**WHAT THE TASK REQUIRES:** Only the number is wanted: how many lines below include "main"?

--- DATA RECORDS Enclosed Below ---

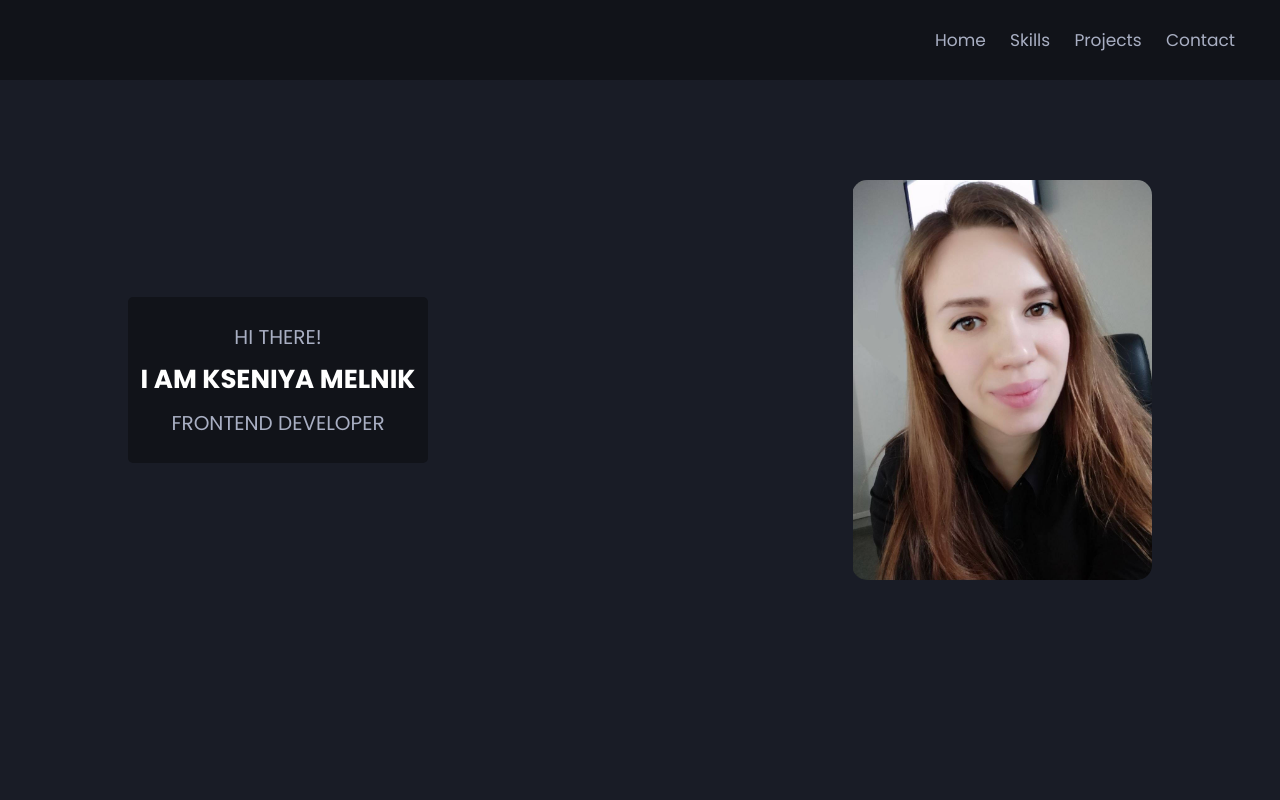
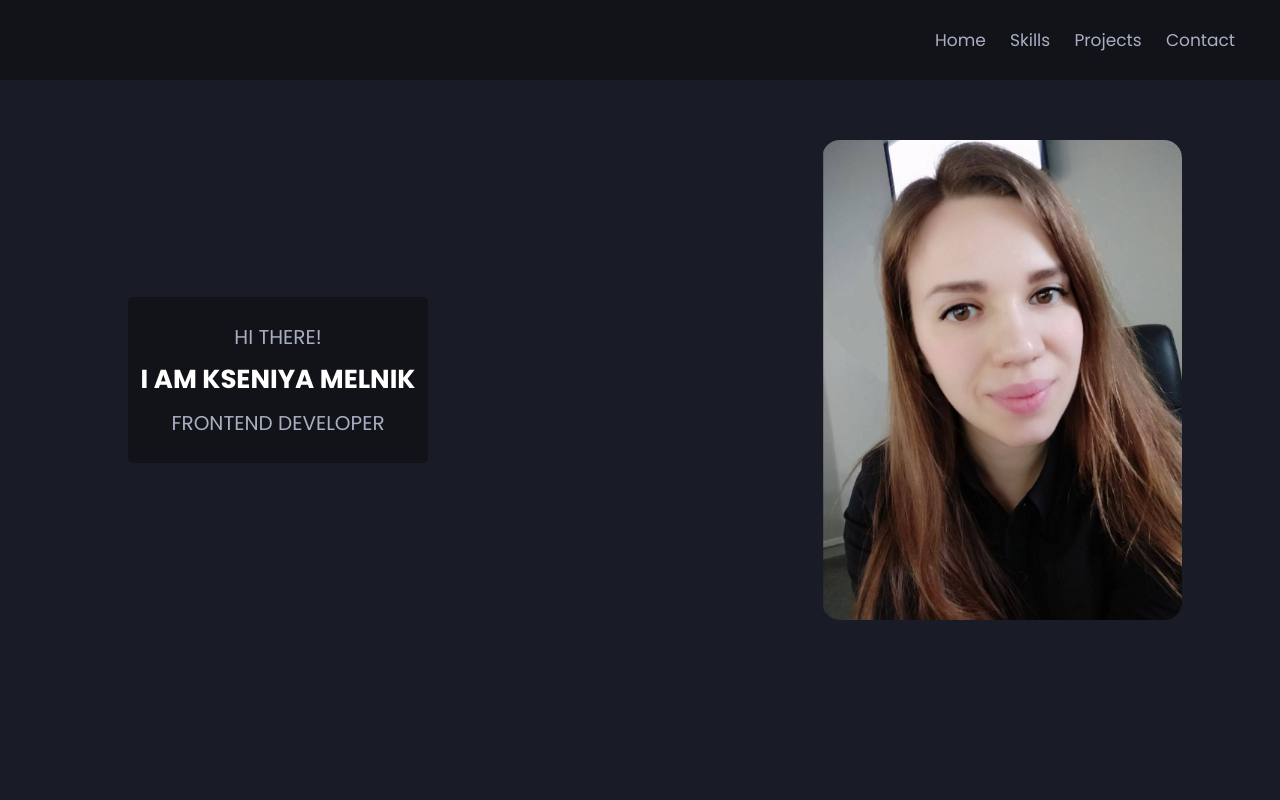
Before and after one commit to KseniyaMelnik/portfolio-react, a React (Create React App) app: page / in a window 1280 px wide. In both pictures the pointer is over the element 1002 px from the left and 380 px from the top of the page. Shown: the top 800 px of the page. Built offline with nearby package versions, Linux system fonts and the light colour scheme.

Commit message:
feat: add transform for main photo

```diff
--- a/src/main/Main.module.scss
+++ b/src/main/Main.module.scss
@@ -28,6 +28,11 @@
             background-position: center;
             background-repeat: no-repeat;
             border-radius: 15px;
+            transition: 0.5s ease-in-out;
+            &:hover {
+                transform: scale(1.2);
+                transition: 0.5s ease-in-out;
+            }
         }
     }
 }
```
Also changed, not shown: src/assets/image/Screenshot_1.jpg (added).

--- End of Enclosed DATA RECORDS ---

**SOLUTION TO THIS TASK:** 3